◆ What this task involves: Go through the listing below. Copy each line that has the string "split".

◆ Supplied material:
== Segment start ==
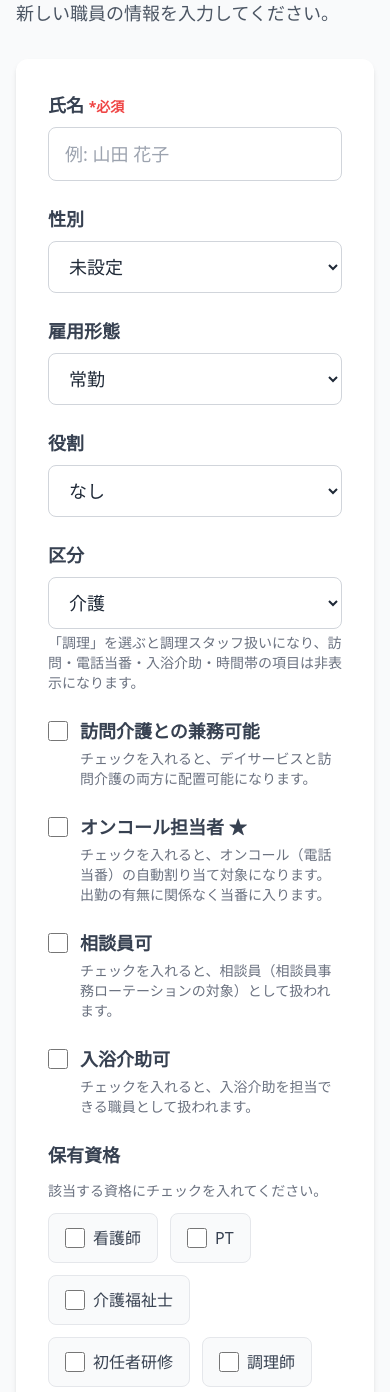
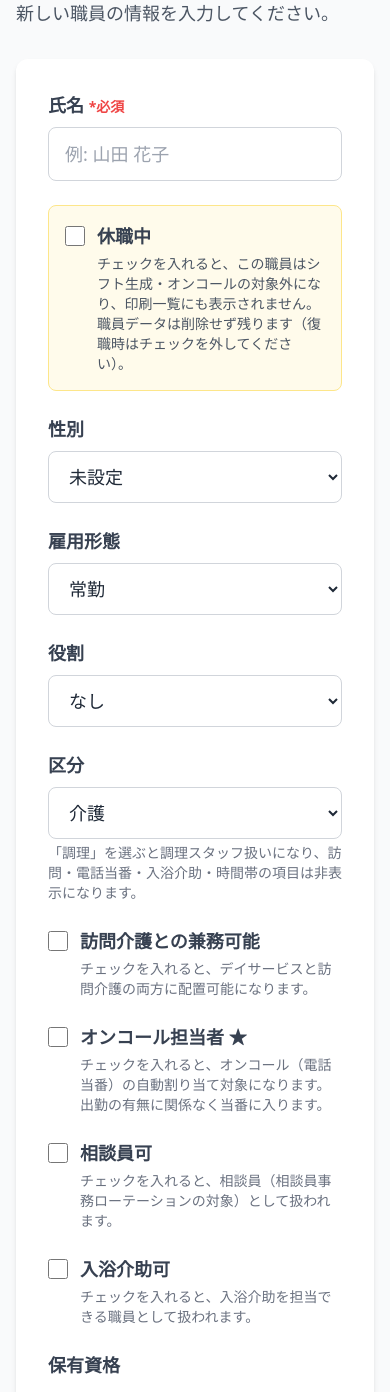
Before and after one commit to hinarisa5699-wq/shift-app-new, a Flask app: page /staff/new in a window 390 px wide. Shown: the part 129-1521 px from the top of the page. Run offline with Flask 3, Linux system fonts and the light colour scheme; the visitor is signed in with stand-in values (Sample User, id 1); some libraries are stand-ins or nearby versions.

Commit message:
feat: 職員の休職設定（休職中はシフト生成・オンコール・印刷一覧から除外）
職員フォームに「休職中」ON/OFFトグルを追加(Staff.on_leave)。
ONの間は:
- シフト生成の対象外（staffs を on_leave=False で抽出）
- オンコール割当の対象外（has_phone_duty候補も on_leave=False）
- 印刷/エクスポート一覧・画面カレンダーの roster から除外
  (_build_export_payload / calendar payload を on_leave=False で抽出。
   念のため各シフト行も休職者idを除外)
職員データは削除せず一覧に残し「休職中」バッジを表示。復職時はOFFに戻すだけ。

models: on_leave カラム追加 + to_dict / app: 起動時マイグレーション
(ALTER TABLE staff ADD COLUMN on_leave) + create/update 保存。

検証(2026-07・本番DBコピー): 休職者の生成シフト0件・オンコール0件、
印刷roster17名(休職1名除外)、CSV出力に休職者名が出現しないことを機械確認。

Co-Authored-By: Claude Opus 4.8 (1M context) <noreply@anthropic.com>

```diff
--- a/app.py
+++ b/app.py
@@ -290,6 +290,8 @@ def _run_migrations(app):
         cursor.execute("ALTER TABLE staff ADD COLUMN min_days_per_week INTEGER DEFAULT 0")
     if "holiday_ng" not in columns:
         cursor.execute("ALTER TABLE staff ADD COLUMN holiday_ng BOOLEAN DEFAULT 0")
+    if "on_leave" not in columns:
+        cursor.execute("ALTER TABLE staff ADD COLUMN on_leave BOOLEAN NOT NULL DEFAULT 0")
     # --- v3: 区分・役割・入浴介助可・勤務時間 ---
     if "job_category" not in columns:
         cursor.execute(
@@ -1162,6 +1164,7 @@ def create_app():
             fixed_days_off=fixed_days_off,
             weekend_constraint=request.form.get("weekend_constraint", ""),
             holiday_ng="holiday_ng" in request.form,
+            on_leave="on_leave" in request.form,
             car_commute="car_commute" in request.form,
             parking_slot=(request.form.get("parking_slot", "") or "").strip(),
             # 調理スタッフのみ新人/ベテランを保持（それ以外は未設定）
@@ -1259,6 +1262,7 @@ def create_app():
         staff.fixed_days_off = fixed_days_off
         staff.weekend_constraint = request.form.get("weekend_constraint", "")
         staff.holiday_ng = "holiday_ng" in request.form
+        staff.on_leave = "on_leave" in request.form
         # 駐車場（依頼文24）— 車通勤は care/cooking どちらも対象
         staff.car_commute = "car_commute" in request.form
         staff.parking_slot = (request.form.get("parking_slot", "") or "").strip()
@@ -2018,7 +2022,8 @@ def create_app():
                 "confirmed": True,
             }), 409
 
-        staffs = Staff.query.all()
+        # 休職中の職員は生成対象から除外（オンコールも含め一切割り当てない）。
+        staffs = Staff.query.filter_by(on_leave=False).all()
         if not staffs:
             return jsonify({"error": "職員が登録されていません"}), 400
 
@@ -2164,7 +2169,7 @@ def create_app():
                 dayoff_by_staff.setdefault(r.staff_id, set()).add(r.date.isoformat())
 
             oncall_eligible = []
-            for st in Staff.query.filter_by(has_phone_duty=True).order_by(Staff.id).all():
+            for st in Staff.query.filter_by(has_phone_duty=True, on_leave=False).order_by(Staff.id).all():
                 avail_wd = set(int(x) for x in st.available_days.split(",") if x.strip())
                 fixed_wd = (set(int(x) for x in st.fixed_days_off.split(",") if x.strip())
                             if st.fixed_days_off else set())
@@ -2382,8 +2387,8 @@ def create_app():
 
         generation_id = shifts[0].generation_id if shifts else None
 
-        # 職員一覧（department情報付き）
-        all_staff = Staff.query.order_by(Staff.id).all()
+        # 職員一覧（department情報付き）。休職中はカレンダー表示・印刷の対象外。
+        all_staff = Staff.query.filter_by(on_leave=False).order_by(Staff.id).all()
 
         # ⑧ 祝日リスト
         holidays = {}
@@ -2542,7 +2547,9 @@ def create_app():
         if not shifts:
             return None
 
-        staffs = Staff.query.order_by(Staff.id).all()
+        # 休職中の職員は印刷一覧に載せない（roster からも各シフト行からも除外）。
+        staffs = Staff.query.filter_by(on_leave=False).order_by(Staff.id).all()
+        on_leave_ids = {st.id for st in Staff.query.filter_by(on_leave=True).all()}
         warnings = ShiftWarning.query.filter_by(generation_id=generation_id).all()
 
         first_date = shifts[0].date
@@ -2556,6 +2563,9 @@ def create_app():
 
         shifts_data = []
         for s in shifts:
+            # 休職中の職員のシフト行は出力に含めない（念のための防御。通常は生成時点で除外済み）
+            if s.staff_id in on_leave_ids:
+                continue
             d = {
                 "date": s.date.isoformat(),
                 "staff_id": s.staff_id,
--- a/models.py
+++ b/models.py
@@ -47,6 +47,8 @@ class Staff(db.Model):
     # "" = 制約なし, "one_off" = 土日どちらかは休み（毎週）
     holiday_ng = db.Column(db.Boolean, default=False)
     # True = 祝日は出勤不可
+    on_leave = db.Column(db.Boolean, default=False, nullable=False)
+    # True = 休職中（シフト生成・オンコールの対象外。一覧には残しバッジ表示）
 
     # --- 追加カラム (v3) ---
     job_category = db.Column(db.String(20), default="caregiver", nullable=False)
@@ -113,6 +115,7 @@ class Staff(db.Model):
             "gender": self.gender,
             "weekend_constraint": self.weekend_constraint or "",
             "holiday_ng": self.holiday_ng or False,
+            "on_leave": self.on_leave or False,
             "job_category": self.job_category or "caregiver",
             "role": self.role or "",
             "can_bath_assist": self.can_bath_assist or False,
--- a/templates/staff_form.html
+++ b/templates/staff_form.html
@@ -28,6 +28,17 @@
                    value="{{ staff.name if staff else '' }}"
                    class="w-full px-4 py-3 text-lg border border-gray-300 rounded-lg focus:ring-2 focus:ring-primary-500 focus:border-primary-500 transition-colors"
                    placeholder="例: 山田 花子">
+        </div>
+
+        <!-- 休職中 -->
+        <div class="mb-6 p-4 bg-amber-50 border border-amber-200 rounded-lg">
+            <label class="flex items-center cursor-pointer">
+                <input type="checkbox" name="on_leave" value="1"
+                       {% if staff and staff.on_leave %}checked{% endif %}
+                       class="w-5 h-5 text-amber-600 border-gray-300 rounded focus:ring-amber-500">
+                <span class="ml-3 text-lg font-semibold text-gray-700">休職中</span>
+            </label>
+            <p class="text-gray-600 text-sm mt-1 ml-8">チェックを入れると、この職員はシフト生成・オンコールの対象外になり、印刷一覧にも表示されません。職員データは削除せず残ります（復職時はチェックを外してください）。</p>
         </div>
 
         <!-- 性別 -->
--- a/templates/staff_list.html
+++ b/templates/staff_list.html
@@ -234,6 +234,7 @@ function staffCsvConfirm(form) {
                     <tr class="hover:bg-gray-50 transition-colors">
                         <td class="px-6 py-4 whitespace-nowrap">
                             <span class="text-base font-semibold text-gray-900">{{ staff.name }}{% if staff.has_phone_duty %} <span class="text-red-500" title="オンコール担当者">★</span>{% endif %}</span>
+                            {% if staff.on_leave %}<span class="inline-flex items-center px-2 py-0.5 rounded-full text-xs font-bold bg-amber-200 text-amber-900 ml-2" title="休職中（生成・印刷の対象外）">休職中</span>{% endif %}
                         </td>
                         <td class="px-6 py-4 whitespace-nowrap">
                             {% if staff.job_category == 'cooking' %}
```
== Segment end ==
== Segment start ==
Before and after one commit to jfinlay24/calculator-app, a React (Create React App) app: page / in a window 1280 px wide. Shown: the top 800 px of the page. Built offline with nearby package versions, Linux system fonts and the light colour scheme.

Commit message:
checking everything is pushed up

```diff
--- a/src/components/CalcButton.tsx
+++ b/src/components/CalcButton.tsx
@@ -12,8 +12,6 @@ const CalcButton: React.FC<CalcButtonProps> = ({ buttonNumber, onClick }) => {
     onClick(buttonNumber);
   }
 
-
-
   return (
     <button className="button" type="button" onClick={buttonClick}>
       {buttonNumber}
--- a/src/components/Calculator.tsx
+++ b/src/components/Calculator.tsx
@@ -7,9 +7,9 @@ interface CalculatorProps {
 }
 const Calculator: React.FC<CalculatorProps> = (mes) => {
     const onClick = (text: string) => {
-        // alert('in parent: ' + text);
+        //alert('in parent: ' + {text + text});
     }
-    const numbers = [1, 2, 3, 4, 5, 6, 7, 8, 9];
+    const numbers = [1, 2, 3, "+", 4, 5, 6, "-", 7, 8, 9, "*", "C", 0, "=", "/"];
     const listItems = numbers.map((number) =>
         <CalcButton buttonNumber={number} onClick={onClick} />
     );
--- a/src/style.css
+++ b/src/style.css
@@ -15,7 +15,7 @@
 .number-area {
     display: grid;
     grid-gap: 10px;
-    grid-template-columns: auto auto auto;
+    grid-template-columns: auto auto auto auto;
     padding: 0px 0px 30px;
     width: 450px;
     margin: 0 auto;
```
== Segment end ==
◆ Your solution:
                 avail_wd = set(int(x) for x in st.available_days.split(",") if x.strip())
                 fixed_wd = (set(int(x) for x in st.fixed_days_off.split(",") if x.strip())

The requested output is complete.